Restorative Justice - 17/10
Dated: 07 Jun 2011
Date of request: 12/01/2010
Date of response: 10/02/2010
Provision of information held by Northumbria Police made under the Freedom of Information Act 2000 (the 'Act')(FOIA)
Thank you for your email dated 12 January 2010 in which you made a request for access to certain information which may be held by Northumbria Police.
As you may be aware the purpose of the Act is to allow a general right of access to information held by a Public Authority (including the Police), subject to certain limitations and exemptions.
For the last two calendar years - 2008 and 2009 - can you please provide details of:
The number of offences which were resolved via the accused apologising or "making amends" - known formally as the "restorative justice" approach
What the offence was in each case
What form the "making amends" took in each case - eg, face-to-face apology, making promise never to re-offend
We have now had the opportunity to fully consider your request and I provide a response for your attention.
Northumbria Police has only been dealing with offences by way of Restorative Justice (Community Resolution) since 1 August 2009.
Since that time there has been a total of 1,279 offences resolved in this manner.
The offences include:-

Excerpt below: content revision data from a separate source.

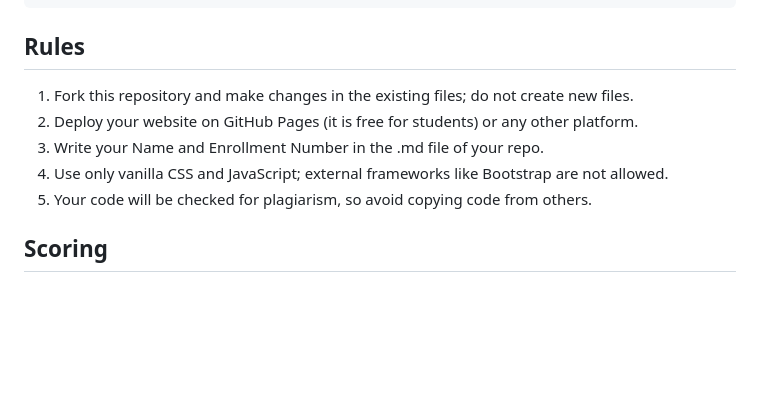
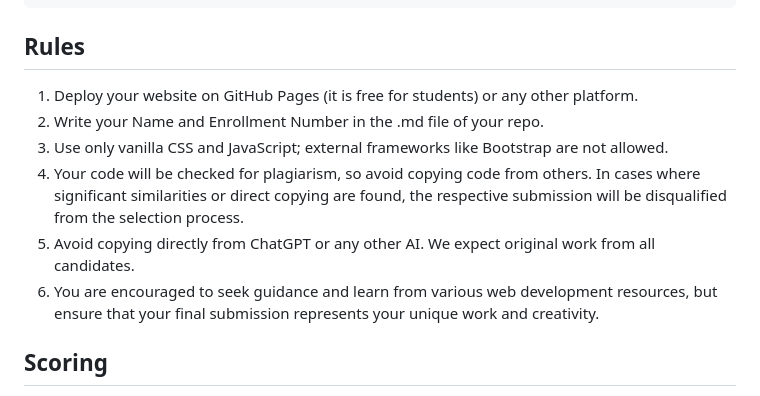
Before and after one commit to GeekHaven/WebD-Selection-23-24-Final-Tasks, a Markdown page: README.md, the part around the change. GitHub-like rendering; blank space fills up the shorter version.

```diff
--- a/README.md
+++ b/README.md
@@ -49,11 +49,12 @@ https://test-data-gules.vercel.app/data.json
 
 ## Rules
 
-1. Fork this repository and make changes in the existing files; do not create new files.
-2. Deploy your website on GitHub Pages (it is free for students) or any other platform.
-3. Write your Name and Enrollment Number in the .md file of your repo.
-4. Use only vanilla CSS and JavaScript; external frameworks like Bootstrap are not allowed.
-5. Your code will be checked for plagiarism, so avoid copying code from others.
+1. Deploy your website on GitHub Pages (it is free for students) or any other platform.
+2. Write your Name and Enrollment Number in the .md file of your repo.
+3. Use only vanilla CSS and JavaScript; external frameworks like Bootstrap are not allowed.
+4. Your code will be checked for plagiarism, so avoid copying code from others. In cases where significant similarities or direct copying are found, the respective submission will be disqualified from the selection process.
+5. Avoid copying directly from ChatGPT or any other AI. We expect original work from all candidates.
+6. You are encouraged to seek guidance and learn from various web development resources, but ensure that your final submission represents your unique work and creativity.
 
 ## Scoring
 
```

Category Total Comment Violent Crime 380 Made up of Assault without injury, Assault with less serious injury,
Harassment, Exposure, Other violence
Violent Crime 2 Burglary 1 Criminal Damage 241 Drug Crime 1 Other Crime 654 Made up of Dishonesty to obtain services, Dishonesty making false
representation, Making off without payment, Stealing (including
Please see our response to 1 above.
A Community Resolution is an "informal" disposal which deals with low level offending. It empowers officers to apply their professional judgement in deciding whether a Community Resolution is the "right thing to do" after considering the offence, victim and offender. Under Northumbria Police guidance if a crime is appropriate to be dealt with under this new process officers can seek the offender's agreement to accept a Community Resolution, which could include: advice to the offender, an apology, or some form of recompense.
We will not be breaking this down further as extracting this information would entail a manual search of all 1,279 offences to identify the outcome. Even at a conservative estimate of 2 minutes per record we have estimated that to extract this information would take over 42 hours, therefore Section 12 of the Freedom of Information Act would apply. This section does not oblige a public authority to comply with a request for information if the authority estimated that the cost of complying with the request would exceed the appropriate limit of 18 hours, equating to £450.00
You should consider this to be a refusal notice under section 17 of the Act for that part of your request.
You may find of interest information regarding Community Resolution which is available on the Northumbria Police website, in order to aid and assist you I have supplied the relevant link below:-
The information we have supplied to you is likely to contain intellectual property rights of Northumbria Police. Your use of the information must be strictly in accordance with the Copyright Designs and Patents Act 1988 (as amended) or such other applicable legislation. In particular, you must not re-use this information for any commercial purpose.
How to complain
If you are unhappy with our decision or do not consider that we have handled your request properly and we are unable to resolve this issue informally, you are entitled to make a formal complaint to us under our complaints procedure which can be found at: http://www.northumbria.police.uk/foi/disclosurelog/foicomprights.asp
If you are still unhappy after we have investigated your complaint and reported to you the outcome, you may complain directly to the Information Commissioner’s Office and request that they investigate to ascertain whether we have dealt with your request in accordance with the Act.